● EXERCISE
Go through the entries, filter for the word "files", and copy every line that has it.

────

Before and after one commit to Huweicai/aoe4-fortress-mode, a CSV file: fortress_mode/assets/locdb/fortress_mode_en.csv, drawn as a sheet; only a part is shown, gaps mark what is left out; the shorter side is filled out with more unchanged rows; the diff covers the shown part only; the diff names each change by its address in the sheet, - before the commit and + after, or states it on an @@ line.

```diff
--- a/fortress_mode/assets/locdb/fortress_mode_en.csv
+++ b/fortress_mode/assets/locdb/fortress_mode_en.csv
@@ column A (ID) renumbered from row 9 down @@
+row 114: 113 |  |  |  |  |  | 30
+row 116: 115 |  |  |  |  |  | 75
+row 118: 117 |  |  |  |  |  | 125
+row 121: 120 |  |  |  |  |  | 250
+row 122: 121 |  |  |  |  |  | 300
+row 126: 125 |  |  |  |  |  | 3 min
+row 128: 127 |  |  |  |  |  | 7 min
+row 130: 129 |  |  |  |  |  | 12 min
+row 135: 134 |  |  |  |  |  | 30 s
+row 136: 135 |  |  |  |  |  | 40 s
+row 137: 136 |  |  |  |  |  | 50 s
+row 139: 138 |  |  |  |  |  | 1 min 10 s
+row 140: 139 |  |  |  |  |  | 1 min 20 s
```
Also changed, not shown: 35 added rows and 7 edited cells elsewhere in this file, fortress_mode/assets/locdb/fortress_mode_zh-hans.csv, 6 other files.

────

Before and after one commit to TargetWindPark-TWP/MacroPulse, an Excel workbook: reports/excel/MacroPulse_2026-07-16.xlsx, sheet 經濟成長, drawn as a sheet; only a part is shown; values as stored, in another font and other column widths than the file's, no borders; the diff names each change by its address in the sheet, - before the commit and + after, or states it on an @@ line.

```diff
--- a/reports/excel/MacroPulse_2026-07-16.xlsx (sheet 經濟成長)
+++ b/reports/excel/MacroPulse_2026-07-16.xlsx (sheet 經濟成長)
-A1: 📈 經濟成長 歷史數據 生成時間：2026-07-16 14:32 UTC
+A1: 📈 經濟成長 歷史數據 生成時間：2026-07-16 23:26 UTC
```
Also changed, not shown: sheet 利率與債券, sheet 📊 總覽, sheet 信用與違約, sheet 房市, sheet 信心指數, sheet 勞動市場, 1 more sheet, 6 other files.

────

● SOLUTION TO THE PROBLEM
Also changed, not shown: 35 added rows and 7 edited cells elsewhere in this file, fortress_mode/assets/locdb/fortress_mode_zh-hans.csv, 6 other files.
Also changed, not shown: sheet 利率與債券, sheet 📊 總覽, sheet 信用與違約, sheet 房市, sheet 信心指數, sheet 勞動市場, 1 more sheet, 6 other files.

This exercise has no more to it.